Roscosmos is moving ahead with plans to build Russia’s first reusable rocket. Glancing at the design, it appears the Russian space agency doesn’t feel the need to reinvent the wheel, given the vehicle’s uncanny resemblance to the SpaceX Falcon 9.
Roscosmos signed a contract with the Progress Rocket Space Centre to sketch out a preliminary design for the Amur-SPG reusable rocket, reports Russian news agency TASS. The inaugural launch is planned for 2026, when the methane-powered rocket will take off from the Vostochny spaceport in eastern Russia. Roscomos is hoping for individual launch costs no greater than $22 million, with the total cost of developing the system at around $880 million.

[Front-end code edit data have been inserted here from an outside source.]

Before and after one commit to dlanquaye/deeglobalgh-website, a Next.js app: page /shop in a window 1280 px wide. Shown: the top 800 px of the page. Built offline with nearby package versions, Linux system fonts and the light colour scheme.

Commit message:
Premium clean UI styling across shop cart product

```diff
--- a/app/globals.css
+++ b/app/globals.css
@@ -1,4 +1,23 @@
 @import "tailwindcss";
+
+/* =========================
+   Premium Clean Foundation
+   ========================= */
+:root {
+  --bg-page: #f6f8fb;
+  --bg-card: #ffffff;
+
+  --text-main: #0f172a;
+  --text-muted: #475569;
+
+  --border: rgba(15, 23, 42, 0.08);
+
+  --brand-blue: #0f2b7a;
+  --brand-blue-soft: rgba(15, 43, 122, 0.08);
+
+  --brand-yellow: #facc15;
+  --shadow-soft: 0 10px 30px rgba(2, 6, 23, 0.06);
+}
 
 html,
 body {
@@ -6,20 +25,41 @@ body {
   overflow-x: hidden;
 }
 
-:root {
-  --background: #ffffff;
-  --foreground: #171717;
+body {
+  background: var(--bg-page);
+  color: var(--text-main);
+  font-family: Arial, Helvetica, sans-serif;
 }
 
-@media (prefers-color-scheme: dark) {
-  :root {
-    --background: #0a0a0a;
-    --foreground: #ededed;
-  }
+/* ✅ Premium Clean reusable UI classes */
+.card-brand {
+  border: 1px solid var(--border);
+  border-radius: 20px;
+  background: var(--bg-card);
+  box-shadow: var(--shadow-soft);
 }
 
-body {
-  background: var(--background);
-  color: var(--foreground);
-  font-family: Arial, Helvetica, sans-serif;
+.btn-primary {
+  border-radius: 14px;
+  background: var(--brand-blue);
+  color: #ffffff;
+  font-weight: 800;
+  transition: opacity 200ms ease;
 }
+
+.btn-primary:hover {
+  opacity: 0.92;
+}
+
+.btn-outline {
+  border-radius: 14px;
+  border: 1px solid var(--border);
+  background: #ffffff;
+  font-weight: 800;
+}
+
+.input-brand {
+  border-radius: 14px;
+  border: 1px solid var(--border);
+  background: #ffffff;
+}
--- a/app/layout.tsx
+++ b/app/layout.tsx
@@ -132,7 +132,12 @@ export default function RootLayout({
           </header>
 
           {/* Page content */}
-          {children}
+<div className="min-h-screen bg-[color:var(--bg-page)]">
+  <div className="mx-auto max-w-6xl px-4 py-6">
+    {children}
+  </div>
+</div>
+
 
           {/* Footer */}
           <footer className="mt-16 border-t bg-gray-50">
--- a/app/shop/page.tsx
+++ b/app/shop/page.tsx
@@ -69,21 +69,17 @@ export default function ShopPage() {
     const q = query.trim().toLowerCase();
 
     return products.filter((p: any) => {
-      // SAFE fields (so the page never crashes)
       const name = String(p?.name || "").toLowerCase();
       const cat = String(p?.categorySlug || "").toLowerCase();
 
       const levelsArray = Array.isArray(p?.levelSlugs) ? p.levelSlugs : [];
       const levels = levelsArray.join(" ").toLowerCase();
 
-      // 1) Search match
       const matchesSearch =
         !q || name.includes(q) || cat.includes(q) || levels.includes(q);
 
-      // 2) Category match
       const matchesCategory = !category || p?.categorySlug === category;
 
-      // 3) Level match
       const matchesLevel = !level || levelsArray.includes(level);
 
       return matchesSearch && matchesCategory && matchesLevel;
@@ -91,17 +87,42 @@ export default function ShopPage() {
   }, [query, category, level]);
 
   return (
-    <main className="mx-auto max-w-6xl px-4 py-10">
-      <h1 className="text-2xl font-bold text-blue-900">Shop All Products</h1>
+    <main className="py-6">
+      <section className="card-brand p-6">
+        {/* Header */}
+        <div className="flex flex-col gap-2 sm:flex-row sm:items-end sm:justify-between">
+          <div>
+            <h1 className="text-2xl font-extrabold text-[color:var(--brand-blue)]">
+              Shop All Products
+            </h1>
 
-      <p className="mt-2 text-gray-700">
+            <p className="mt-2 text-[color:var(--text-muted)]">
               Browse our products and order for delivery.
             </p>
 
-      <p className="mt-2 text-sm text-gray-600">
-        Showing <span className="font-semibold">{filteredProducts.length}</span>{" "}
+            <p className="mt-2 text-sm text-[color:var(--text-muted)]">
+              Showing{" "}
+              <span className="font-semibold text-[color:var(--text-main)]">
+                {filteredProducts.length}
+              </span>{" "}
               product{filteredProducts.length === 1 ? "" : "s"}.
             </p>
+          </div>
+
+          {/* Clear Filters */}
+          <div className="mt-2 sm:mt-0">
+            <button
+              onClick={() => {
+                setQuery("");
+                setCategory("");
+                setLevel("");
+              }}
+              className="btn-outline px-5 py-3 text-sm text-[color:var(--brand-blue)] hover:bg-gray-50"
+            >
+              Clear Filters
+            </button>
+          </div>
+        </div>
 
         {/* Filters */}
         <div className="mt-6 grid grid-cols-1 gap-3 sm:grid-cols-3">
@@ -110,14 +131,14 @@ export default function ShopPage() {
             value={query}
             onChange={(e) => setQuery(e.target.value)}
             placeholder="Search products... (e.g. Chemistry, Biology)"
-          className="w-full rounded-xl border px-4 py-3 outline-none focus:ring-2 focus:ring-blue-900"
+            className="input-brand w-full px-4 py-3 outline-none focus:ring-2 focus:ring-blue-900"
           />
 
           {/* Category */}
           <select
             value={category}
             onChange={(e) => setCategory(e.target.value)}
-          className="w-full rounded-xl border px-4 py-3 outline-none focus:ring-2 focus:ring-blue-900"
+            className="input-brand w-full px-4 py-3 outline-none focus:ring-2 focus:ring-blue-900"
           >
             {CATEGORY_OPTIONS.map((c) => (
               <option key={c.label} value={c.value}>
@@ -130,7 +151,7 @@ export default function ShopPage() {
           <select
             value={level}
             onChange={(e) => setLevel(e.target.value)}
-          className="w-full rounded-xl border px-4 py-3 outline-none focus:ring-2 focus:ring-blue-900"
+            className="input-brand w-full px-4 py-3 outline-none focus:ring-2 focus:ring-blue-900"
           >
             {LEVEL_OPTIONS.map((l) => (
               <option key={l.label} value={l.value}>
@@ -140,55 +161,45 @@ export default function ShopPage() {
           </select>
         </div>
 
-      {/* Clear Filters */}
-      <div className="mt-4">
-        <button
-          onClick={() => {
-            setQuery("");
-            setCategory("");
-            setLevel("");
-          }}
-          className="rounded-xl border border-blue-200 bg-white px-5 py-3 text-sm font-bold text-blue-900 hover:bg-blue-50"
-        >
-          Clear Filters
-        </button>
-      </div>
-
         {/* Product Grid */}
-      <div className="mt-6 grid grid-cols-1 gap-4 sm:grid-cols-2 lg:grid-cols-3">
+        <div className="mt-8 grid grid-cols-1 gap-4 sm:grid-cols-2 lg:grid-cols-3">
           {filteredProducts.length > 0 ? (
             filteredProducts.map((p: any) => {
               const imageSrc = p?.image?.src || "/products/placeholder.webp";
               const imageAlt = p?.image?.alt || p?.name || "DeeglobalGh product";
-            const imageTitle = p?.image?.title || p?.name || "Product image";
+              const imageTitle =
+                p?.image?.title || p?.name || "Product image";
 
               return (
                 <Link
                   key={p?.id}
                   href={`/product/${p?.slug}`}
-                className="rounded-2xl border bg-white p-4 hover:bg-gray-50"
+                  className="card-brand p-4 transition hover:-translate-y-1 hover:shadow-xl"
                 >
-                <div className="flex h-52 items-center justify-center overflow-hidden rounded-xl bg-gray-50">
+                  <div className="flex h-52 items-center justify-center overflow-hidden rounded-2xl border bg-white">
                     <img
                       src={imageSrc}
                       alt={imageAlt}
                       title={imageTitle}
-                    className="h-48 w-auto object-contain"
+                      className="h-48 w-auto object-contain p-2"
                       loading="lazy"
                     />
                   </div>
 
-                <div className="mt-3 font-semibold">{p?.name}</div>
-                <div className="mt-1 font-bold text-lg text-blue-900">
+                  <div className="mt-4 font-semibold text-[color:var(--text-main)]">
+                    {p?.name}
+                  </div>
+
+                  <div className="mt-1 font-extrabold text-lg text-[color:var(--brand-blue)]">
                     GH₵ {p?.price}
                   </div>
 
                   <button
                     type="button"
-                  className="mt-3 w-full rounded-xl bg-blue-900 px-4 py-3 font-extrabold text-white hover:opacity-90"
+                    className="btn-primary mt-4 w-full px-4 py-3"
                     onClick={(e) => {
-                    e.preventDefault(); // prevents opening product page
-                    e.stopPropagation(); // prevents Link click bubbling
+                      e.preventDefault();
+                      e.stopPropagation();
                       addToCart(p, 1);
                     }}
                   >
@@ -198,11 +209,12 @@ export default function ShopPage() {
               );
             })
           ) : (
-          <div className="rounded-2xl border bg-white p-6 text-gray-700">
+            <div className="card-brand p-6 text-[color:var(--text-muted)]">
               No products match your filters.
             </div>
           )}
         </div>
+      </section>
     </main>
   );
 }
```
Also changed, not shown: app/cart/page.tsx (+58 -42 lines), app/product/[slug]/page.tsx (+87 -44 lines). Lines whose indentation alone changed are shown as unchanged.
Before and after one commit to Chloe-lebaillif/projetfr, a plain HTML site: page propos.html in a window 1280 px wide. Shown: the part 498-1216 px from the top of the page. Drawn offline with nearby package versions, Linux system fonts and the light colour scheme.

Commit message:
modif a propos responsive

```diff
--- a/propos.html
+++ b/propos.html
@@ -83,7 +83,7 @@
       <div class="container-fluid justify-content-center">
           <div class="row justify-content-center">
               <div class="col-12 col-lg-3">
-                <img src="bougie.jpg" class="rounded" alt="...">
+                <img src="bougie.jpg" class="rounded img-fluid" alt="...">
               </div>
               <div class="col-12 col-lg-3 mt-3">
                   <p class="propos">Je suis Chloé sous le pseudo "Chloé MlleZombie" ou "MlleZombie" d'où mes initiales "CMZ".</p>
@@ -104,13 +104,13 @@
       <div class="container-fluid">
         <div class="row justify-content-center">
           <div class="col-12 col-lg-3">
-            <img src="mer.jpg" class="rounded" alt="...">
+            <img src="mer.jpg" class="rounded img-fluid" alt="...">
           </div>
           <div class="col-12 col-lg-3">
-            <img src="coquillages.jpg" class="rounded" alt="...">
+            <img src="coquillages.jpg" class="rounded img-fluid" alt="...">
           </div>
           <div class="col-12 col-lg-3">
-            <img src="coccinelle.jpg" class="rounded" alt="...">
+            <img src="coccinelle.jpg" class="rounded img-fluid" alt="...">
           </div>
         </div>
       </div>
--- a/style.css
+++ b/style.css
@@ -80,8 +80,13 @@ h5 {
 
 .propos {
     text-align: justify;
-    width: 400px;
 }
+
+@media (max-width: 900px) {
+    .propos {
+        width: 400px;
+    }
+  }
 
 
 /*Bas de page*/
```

As Ars Technica space reporter Eric Berger rightly pointed out in a recent tweet, the new design seems uncomfortably recognizable.
The Chinese government has announced the safe return of a reusable spacecraft, called Chongfu Shiyong Shiyan Hangtian Qi (CSSHQ), to Earth, after spending two days in orbit.
The unmanned spacecraft was launched on Friday, September 4th, 2020, from the Jiuquan Satelite Launch Center in northwest China’s section of the Gobi Desert, before safely returning to its scheduled landing site. The spacecraft’s purpose was reportedly to test reusable technologies that will provide ‘technological support for the peaceful use of space’, although no information about what technologies were tested has been made public.
Adding to this, no pictures nor information of the spacecraft itself have been released into the press either, although the Chinese government did say that it was launched via a Long March-2F carrier rocket. This makes CSSHQ the 14th mission for the rocket, also used by the Chinese to send astronauts into orbit, as well as its own space